In the past we were making massive leaps and bounds between consoles in terms of horsepower and detail. We were going 8 bit to 16 bit, and these kind of changes (doubling and even exponential in some cases) are easy to see. You can literally glance and see the difference. However, as we get closer to photo realism the changes become more and more of a technical nature. We brag about things like sub-surface scattering and real time ray tracing, but from across the room these can't be used to convey a before/after leap. Though there may actually be a multiplying of graphical power, the advances are in the details.
The console makers are realizing this and attempting to find other ways to convey the advancements. Nintendo realized this quite a while ago and is slightly ahead of the game, but Microsoft can be seen focusing on interesting input methods and peripheral features more and more now as well.
Interestingly Sony seems to have stepped back a little bit.I didn't see anything about their motion controllers or camera systems on the latest round of press.

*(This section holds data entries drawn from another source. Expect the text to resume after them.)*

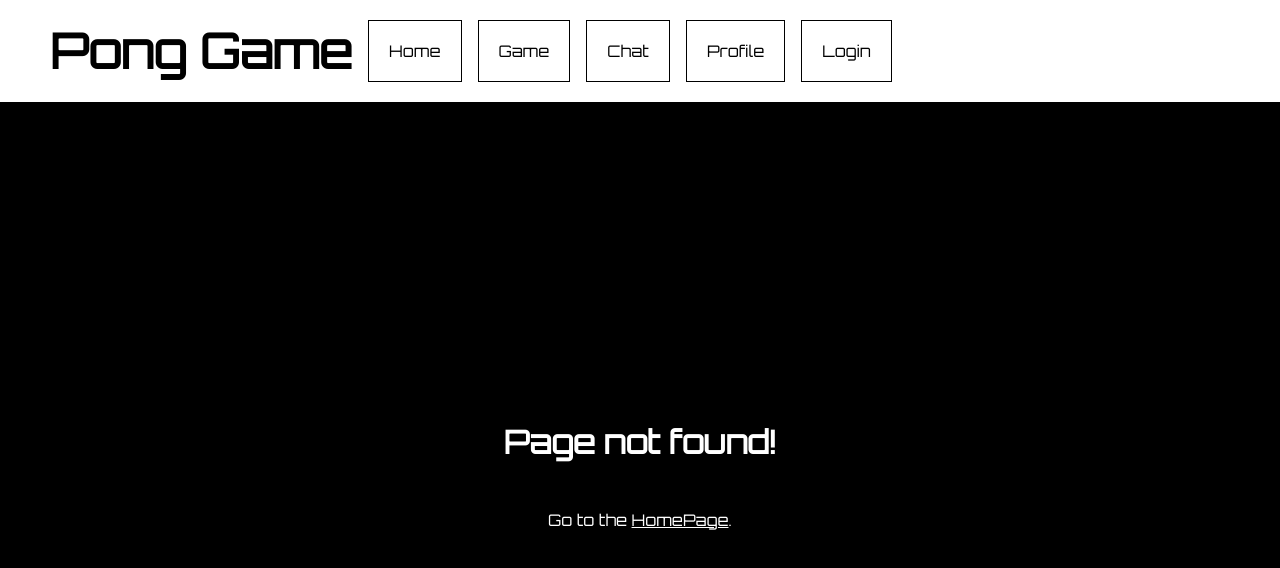
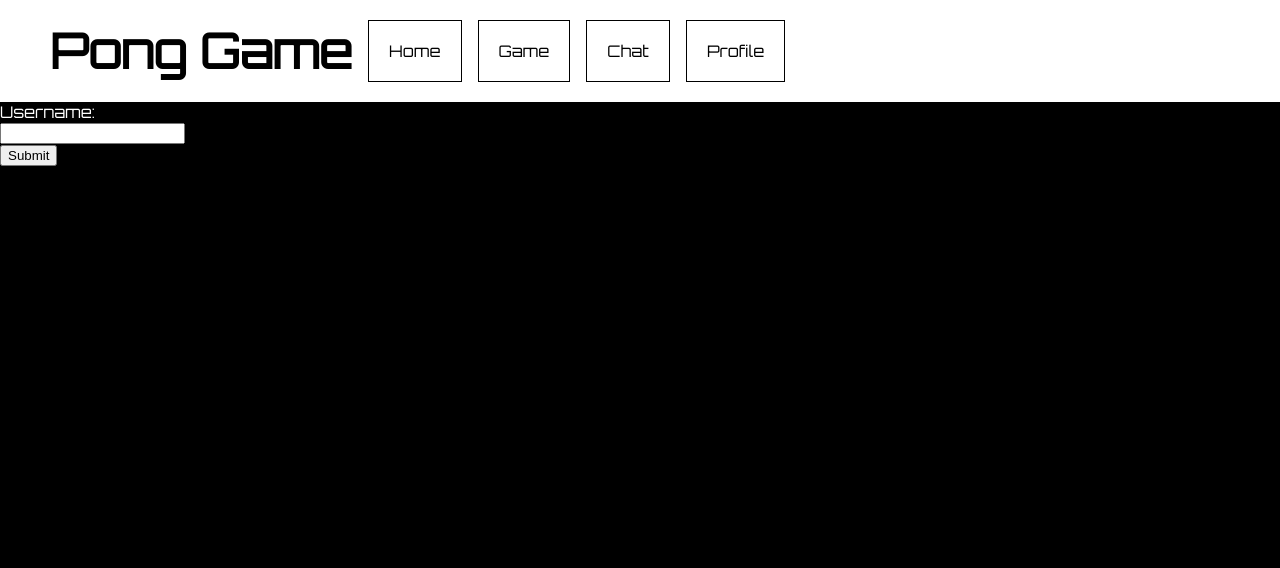
Before and after one commit to alex-sdn/ft_transcendence, a React (Vite) app in the folder monorepo/apps/front/: page /username in a window 1280 px wide. Before the commit this address had no page. Shown: the top 568 px of the page. Built offline with nearby package versions, Linux system fonts and the light colour scheme.

Commit message:
username form

```diff
--- a/monorepo/apps/front/src/App.tsx
+++ b/monorepo/apps/front/src/App.tsx
@@ -8,14 +8,17 @@ import {
   RouterProvider
 } from 'react-router-dom'
 
-// pages
-import RootLayout from './layouts/RootLayouts'
+// layouts
+import RootLayout from './layouts/RootLayout'
+
+//pages
 import Home from './pages/Home'
 import Game from './pages/Game'
 import Chat from './pages/Chat'
 import Profile from './pages/Profile'
 import NotFound from './pages/NotFound'
 import Login from './pages/Login'
+import Username from './pages/Username'
 
 const router = createBrowserRouter(
   createRoutesFromElements(
@@ -24,8 +27,8 @@ const router = createBrowserRouter(
       <Route path="game" element={<Game />} />
       <Route path="chat" element={<Chat />} />
       <Route path="profile" element={<Profile />} />
-      <Route path='login' element={<Login />} />
-
+      <Route path="login" element={<Login />} />
+      <Route path="username" element={<Username />} />
       <Route path='*' element={<NotFound />} />
     </Route>
   )
--- a/monorepo/apps/front/src/layouts/RootLayouts.tsx
+++ b/monorepo/apps/front/src/layouts/RootLayout.tsx
@@ -11,7 +11,6 @@ const RootLayout: React.FC = () => {
           <NavLink to="game">Game</NavLink>
           <NavLink to="chat">Chat</NavLink>
           <NavLink to="profile">Profile</NavLink>
-          <a href="https://api.intra.42.fr/oauth/authorize?client_id=u-s4t2ud-1b7f717c58b58406ad4b2abe9145475069d66ace504146041932a899c47ff960&redirect_uri=http%3A%2F%2Flocalhost%3A3000%2Flogin&response_type=code">Login</a>
         </nav>
       </header>
       <main>
--- a/monorepo/apps/front/src/main.tsx
+++ b/monorepo/apps/front/src/main.tsx
@@ -7,6 +7,7 @@ import App from './App.tsx'
 import './style/header.css';
 import './style/index.css';
 import './style/NotFound.css';
+import './style/Login.css';
 
 const root = ReactDOM.createRoot(document.getElementById('root')!);
 root.render(
--- a/monorepo/apps/front/src/pages/Login.tsx
+++ b/monorepo/apps/front/src/pages/Login.tsx
@@ -12,7 +12,7 @@ const Login: React.FC = () => {
         .then(data => {
             // 'data' will be the string returned by the backend
             if (data === 'notfound')
-                return navigate('/game');
+                return navigate('/username');
             console.log(data);
             // You can then set it in your component's state or use it as needed.
         })
@@ -21,7 +21,9 @@ const Login: React.FC = () => {
         });
 
     return (
-        <h2>Login</h2>
+        <h2 className='login'>
+            <a href="https://api.intra.42.fr/oauth/authorize?client_id=u-s4t2ud-1b7f717c58b58406ad4b2abe9145475069d66ace504146041932a899c47ff960&redirect_uri=http%3A%2F%2Flocalhost%3A3000%2Flogin&response_type=code">Login with 42</a>
+        </h2>
     );
 }
 
--- /dev/null
+++ b/monorepo/apps/front/src/pages/Username.tsx
@@ -0,0 +1,59 @@
+import React, { useState } from "react";
+import { Form, redirect } from "react-router-dom";
+
+const Username: React.FC = () => {
+    const [formData, setFormData] = useState({ username: '' });
+
+    const handleFormSubmit = async (event: React.FormEvent) => {
+        event.preventDefault();
+        try {
+            const response = await fetch('/api/user/me/editNickname', {
+                method: 'PATCH',
+                headers: {
+                    'Content-Type': 'application/json',
+                    //'Authorization': Bearer token,
+                },
+                body: JSON.stringify(formData),
+            });
+            if (response.ok) {
+                return redirect('/')
+            } else {
+                return { error: 'Username already taken' };
+            }
+        } catch (error) {
+            console.error('Erreur lors de la requête:', error);
+            // Gérer les erreurs de requête ici
+        }
+    };
+
+    const handleUsernameChange = (event: React.ChangeEvent<HTMLInputElement>) => {
+        setFormData({
+            ...formData,
+            username: event.target.value,
+        });
+    };
+
+    return (
+        <div>
+            <Form method="post" action="/username" onSubmit={handleFormSubmit}>
+                <label>
+                    <p>
+                        <span>Username:</span>
+                    </p>
+                    <p>
+                        <input type="text"
+                            name="username"
+                            value={formData.username}
+                            onChange={handleUsernameChange}
+                            required />
+                    </p>
+                </label>
+                <p>
+                    <button type="submit">Submit</button>
+                </p>
+            </Form>
+        </div>
+    );
+}
+
+export default Username;
--- /dev/null
+++ b/monorepo/apps/front/src/style/Login.css
@@ -0,0 +1,9 @@
+.login {
+    margin-top: 10em;
+    text-align: center;
+}
+
+.login a {
+    text-decoration: none;
+    color: white;
+}
```
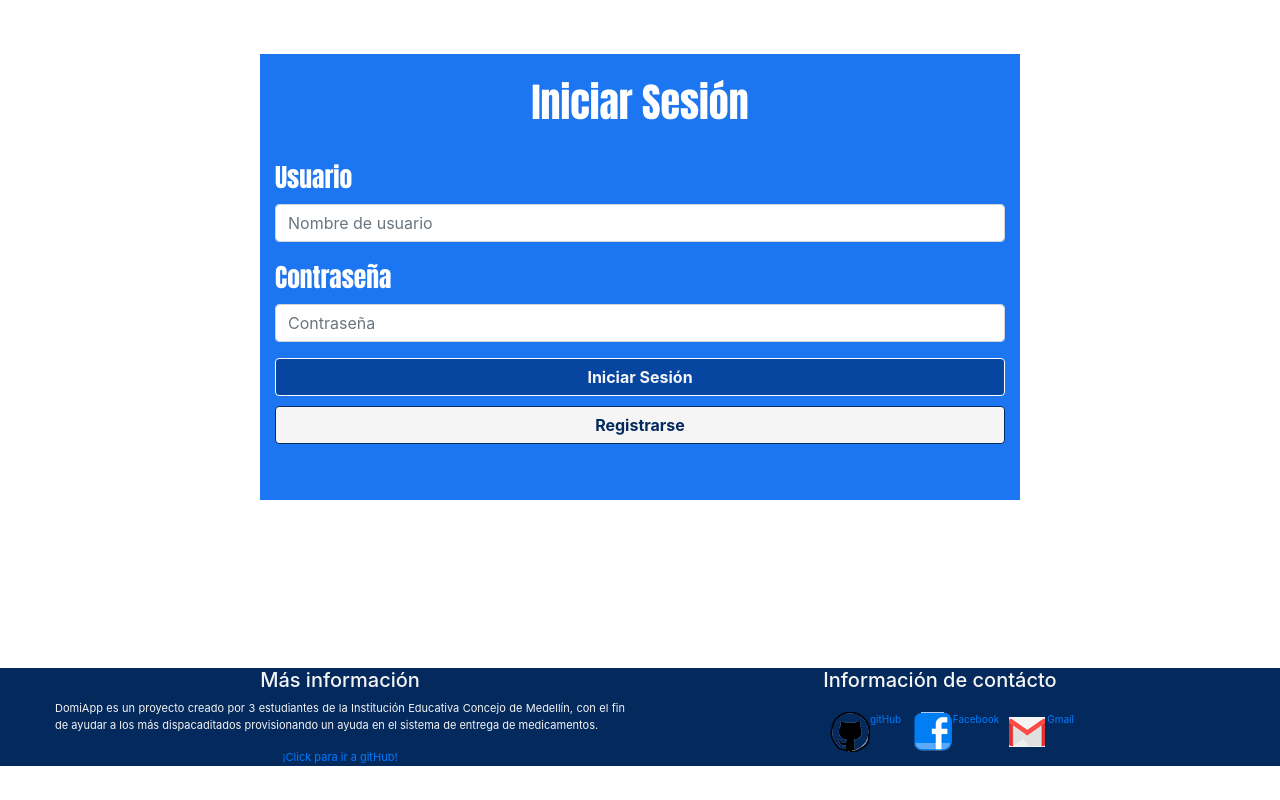
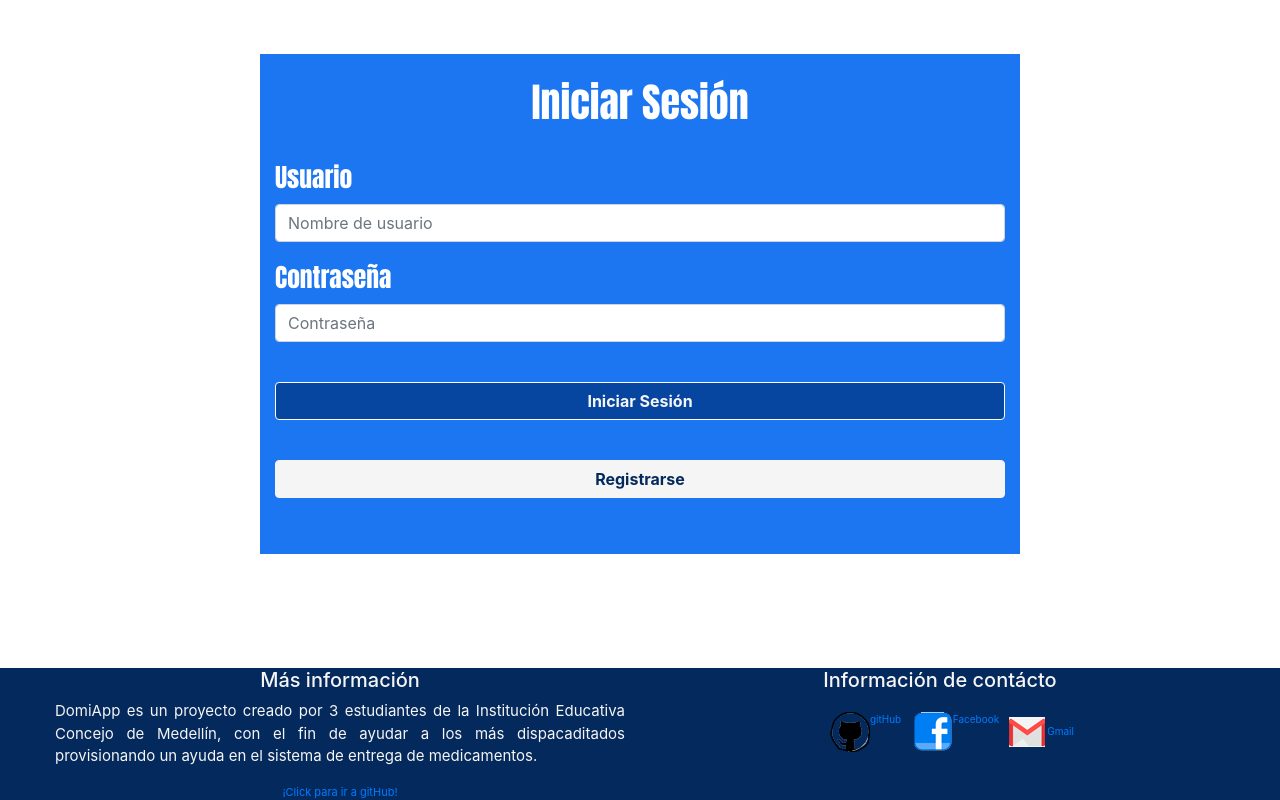
Before and after one commit to Pipealvz/equipo2_cm_ppi2020, a React (Create React App) app in the folder my-app/: page / in a window 1280 px wide. Shown: the part 256-1056 px from the top of the page. Before the commit the page ends 1022 px from the top, so only its background shows below. Built offline with nearby package versions, Linux system fonts and the light colour scheme.

Commit message:
Cambio en el Footer ByMuertox

```diff
--- a/my-app/src/Componentes/Footer.jsx
+++ b/my-app/src/Componentes/Footer.jsx
@@ -35,7 +35,9 @@ class Footer extends React.Component {
                                     </div>
                                     <div className="Footer_gmail">
                                         <li className="icon">
+                                            <div className="d-block">
                                             <img src={gmail} /><a href="" >Gmail</a>
+                                            </div>
                                         </li>
                                     </div>
                                 </div>
--- a/my-app/src/Componentes/Navbar.jsx
+++ b/my-app/src/Componentes/Navbar.jsx
@@ -1,18 +1,21 @@
 import React from 'react'
-import './styles/navbar.css'
+import '../Estilos/App.css'
 
 class Navbar extends React.Component {
     render() {
         return (
             <div className='Navbar'>
                 <div className='container-fluid'>
+                    <header className="App-header">
+                                        <a className="header_registro" href="/">
+                                                Registrarse
+                                        </a>    {this.props.nabvar}
+                    </header>
                     <a className='Navbar_brand' href='/'>
-                        {this.props.nabvar}
                     </a>
                 </div>
             </div>
         );
     }
 }
-
 export default Navbar;
--- a/my-app/src/Componentes/Registro.jsx
+++ b/my-app/src/Componentes/Registro.jsx
@@ -3,16 +3,13 @@ import '../Estilos/App.css';
 import Logo_domiapp from '../Images_proyectos/Logo_domiApp.png';
 import 'bootstrap/dist/css/bootstrap.min.css';
 import Footer from './Footer';
+import Navbar from '../Componentes/Navbar';
 
 class Registro extends React.Component {
         render() {
                 return (
                         <div className="App">
-                                <header className="App-header">
-                                        <a className="header_registro" href="/">
-                                                Registrarse
-                                        </a>
-                                </header>
+                                <Navbar/>
                                 <div className="container vh-100 mt-4">
                                         <div className="logo_domiapp">
                                                 <img src={Logo_domiapp} alt="" className="img-fluid" />
--- a/my-app/src/Estilos/App.css
+++ b/my-app/src/Estilos/App.css
@@ -1,6 +1,11 @@
 
 .App {
   text-align: center;
+}
+.Text_info{
+  display: block;
+  text-align: justify;
+  font-size: 15px;
 }
 
 .header_registro{
@@ -69,6 +74,14 @@
   background-color: rgb(6, 70, 160);
   color: whitesmoke;
   border-color: white;
+  margin-top: 40px;
+}
+
+#btn_registro{
+  margin-top: 40px;
+  color: rgb(4, 41, 92);
+  border-color: whitesmoke;
+  background-color: whitesmoke;
 }
 
 footer{
@@ -149,10 +162,3 @@ footer{
   align-content: center;
   border-color: whitesmoke;
 }
-
-#btn_registro{
-  margin-top: 10px;
-  background-color: whitesmoke;
-  border-color: rgb(4, 41, 92);
-  color: rgb(4, 41, 92);
-}
```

I'll admit I have seen Ouya in action. I do really like the concept. I suppose for the hard core gamer, the graphics capabilities of the XBOX One and PS 4 will be the thing that keeps them buying. But the original Wii proved that there are a lot of people that are willing live without the latest and greatest graphics in favor of something less expensive with cool new features.
I think wrong conclusions are being made. The only new console out now is the Nintendo Wii U. It hasn't sold well because the new feature, a tablet console, hasn't excited fans or software developers. Also, Sony and Microsoft game console sales are down because people are waiting for the new (incompatible) consoles.
I don't think it is right to extrapolate from this and say that the other new consoles won't do well when they come out.
Also, the graphics capabilities of the Ouya are far below the others, and doesn't have a large staff/budget to encourage game development (and modern games often cost more than high-budget Hollywood movies to develop) so I don't see high-end games getting ported to it.
Yeah, that's very appealing. I like how on their website it says "You shouldn't have to buy anything you don't love" or something like that. Letting people try the games for free is a very smart strategy that I think will really help them. I have read in a couple places, though, that their games are not so hot right now. But that will change.
The emergence of these Android-based STB consoles like Ouya seems like some pretty bad news for the big money consoles from Microsoft, Sony and Nintendo. Apparently the knock on them so far is that they don't have enough good games, but you know that will change.
What are the engineering and design challenges in creating successful IoT devices? These devices are usually small, resource-constrained electronics designed to sense, collect, send, and/or interpret data. Some of the devices need to be smart enough to act upon data in real time, 24/7. Are the design challenges the same as with embedded systems, but with a little developer- and IT-skills added in? What do engineers need to know? Rick Merritt talks with two experts about the tools and best options for designing IoT devices in 2016. Specifically the guests will discuss sensors, security, and lessons from IoT deployments.